LANGUAGE, CULTURE AND IDENTITY Paul Lindsay
Tue 11.40 – 12.45 (Room 2.26) Autumn and Spring Terms only, fortnightly on Sept 25; Oct 9, 23; Nov 6, 20; Dec 4. Jan 15, 29; Feb 12, 26; Mar 12, 26.
Who are you? What defines your identity? Your language, nationality or ethnicity, your social class or your age. We’ll examine all the key factors in the many facets of our identity, especially your language or your dialect.
LATIN: ABSOLUTE BEGINNERS James Gilmour
Thur 12.50 – 13.55 (Room 26)
A course for beginners or for those who would like to resuscitate their Latin – forgotten since their schooldays. We use the book Get started in Latin by George Sharpley in the Teach Yourself Series. Do not buy the book until you have enrolled.
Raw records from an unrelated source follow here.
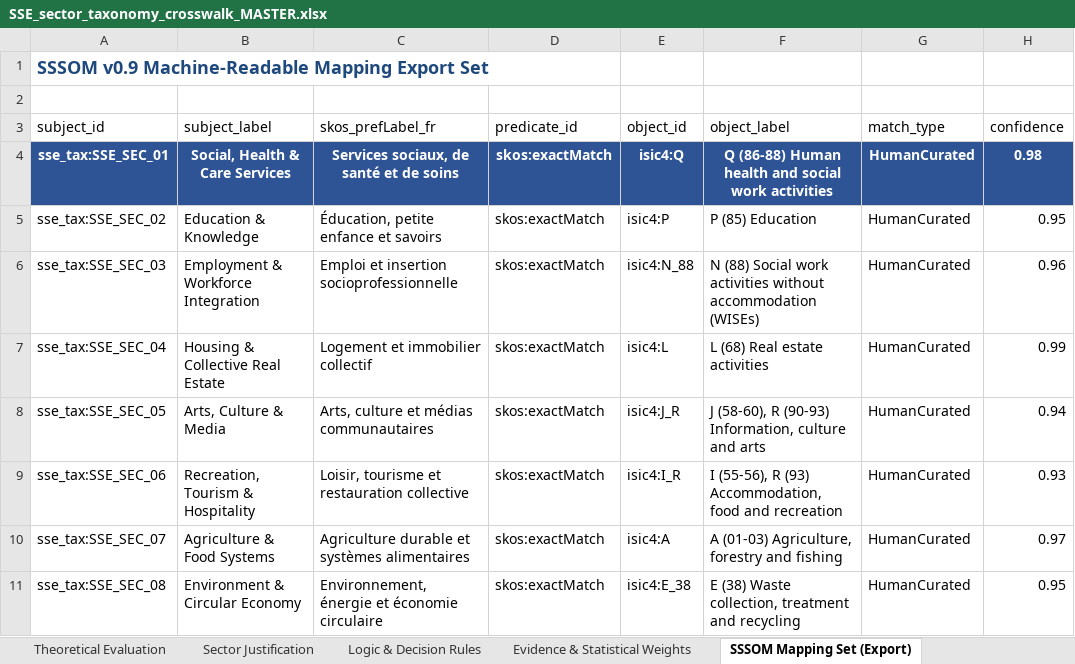
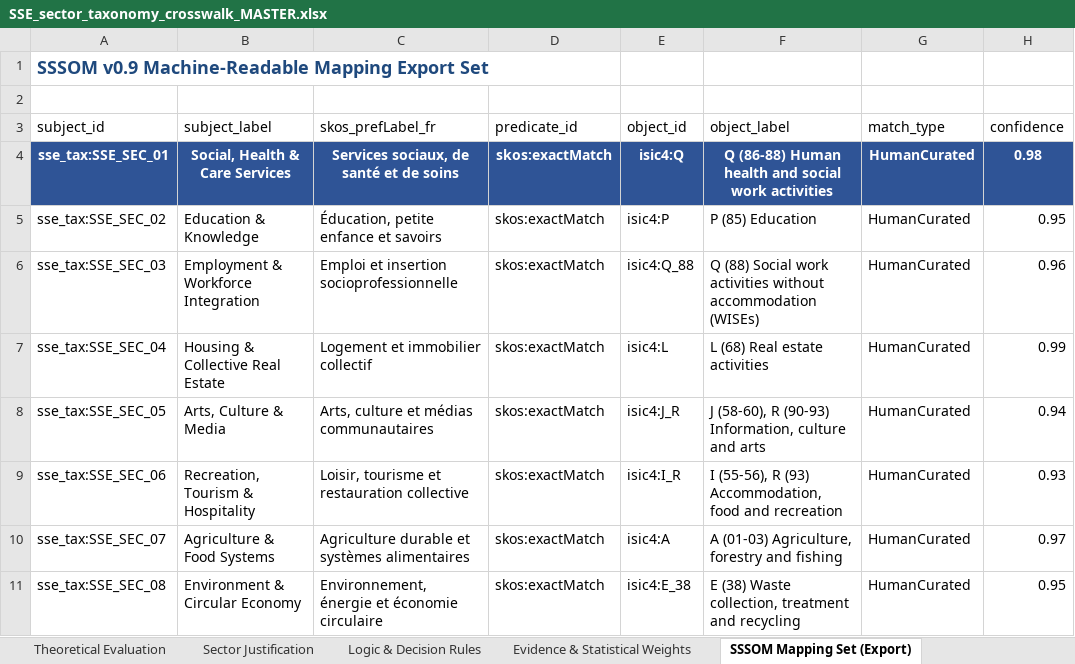
Before and after one commit to ryanbuckleyca/wev, an Excel workbook: shared/taxonomy/SSE_sector_taxonomy_crosswalk_MASTER.xlsx, sheet SSSOM Mapping Set (Export), drawn as a sheet; only a part is shown; values as stored, in another font and other column widths than the file's, no borders; charts and pictures not drawn; the diff names each change by its address in the sheet, - before the commit and + after, or states it on an @@ line.

Commit message:
Address sector taxonomy review: source-scoped aliases and MASTER fixes
Keep workbook source terms out of global aliases, trim/canonicalize sector
URL params, fix RULE_01 and ISIC Q/88 for employment, and stop FR blurbs
from repeating the sector heading. Declare openpyxl for the importer.

```diff
--- a/shared/taxonomy/SSE_sector_taxonomy_crosswalk_MASTER.xlsx (sheet SSSOM Mapping Set (Export))
+++ b/shared/taxonomy/SSE_sector_taxonomy_crosswalk_MASTER.xlsx (sheet SSSOM Mapping Set (Export))
-E6 (object_id): isic4:N_88
+E6 (object_id): isic4:Q_88
-F6 (object_label): N (88) Social…
+F6 (object_label): Q (88) Social…
```
Also changed, not shown: sheet Overview & TOC, sheet Logic & Decision Rules, charts or pictures, 10 other files.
LATIN: POST BEGINNERS Geoff Heath
Wed 12.50 – 13.55 (Room 26)
We use the book Get Started ln Latin in the “Teach Yourself ” series.
LATIN: INTERMEDIATE Geoff Heath
Mon 14.00 – 15.05 Room 28
We will continue to read Livy: Invasion of Italy by Hannibal.
LATIN: ADVANCED Geoff Heath
Tue 15.10 – 16.15 (Room 26)
We will continue with the Aeneid and other texts chosen by the class.
LITERATURE: A GOOD READ Malcolm Brown
Thur 14.00 – 16.05 (Aspern Centre) email: email@example.com
Each term we choose four or five books to read and discuss. We have read many titles ranging from contemporary novels to biographies, travellers’ tales and ‘the classics’. We take turns to lead the discussions and enjoy sharing ideas; it’s a good way to keep up to date with the best writing and make new friends.
LITERATURE: GREEK LITERATURE IN ENGLISH Lesley Atkinson
Fri 10.45 – 12.00 (Room 28)
A self-run group, reading books of the Iliad and the Odyssey; tragedies and comedies and other Ancient Greek poetry. Reading aloud is optional; following the text and contributing to the discussion is the most important thing.
LITERATURE: MEDIEVAL MANUSCRIPTS Shirley Levy
Mon 14.00 – 15.05 (Room 29)
NO TWO ALIKE: We will examine the development and great diversity of the Medieval Illuminated Manuscripts from papyrus to paper; scribe to printing press; gospel book to romance. The course will begin with the development in Christianised Western Europe and then cover Byzantine, Coptic, Ethiopian, Islamic and Hebraic manuscripts.
LITERATURE: MEDIEVAL MISCELLANY Shirley Levy
Thur 14.00 – 15.05(Room 29)
Anglo-Saxon, Viking and Medieval Poetry. Pilgrims and other travellers of the Middle Ages.
LITERATURE: MODERN & CONTEMPORARY Keith Richards
Wed 14.00 -15.40 (Room 29) Fortnightly on Sept 26; Oct 10, 24; Nov 7, 21; Dec 5. Jan 16, 30; Feb 13, 27, Mar 13, 27; May 1,15, 29; June 12, 26; July 10.
This group will be convened by Keith, but the programme of Prose, Poetry and Drama will be organised by members in full consultation. Communication will be greatly aided if participants can receive e-mails. A detailed list of texts will be available later.
LITERATURE: SHAKESPEARE STUDY GROUP Linda Shannon
Wed 11.40 – 12.45 (Room 33)
We read aloud the group’s choice of play and, as we go along, discuss themes, language, staging, historical context, characterisation and whatever else crops up. Once finished, we watch a recording of the play where available. N.B. Class members must provide their own copy.
LITERATURE: SHAKESPEARE’S HISTORY Roger Farrington
Tue 12.50 – 13.55 (Room 22)
Autumn and Spring Terms only.
This class will be concerned with four of Shakespeare’s history plays, from ‘Richard II’ to ‘Henry V’ . We will read and discuss each play in turn, looking in particular at Shakespeare’s use of his sources and at how the sources stand in the light of modern scholarship. What would an Elizabethan audience have made of these plays and the material behind them? Please come to the first meeting with a complete Shakespeare or an edition of ‘Richard II’.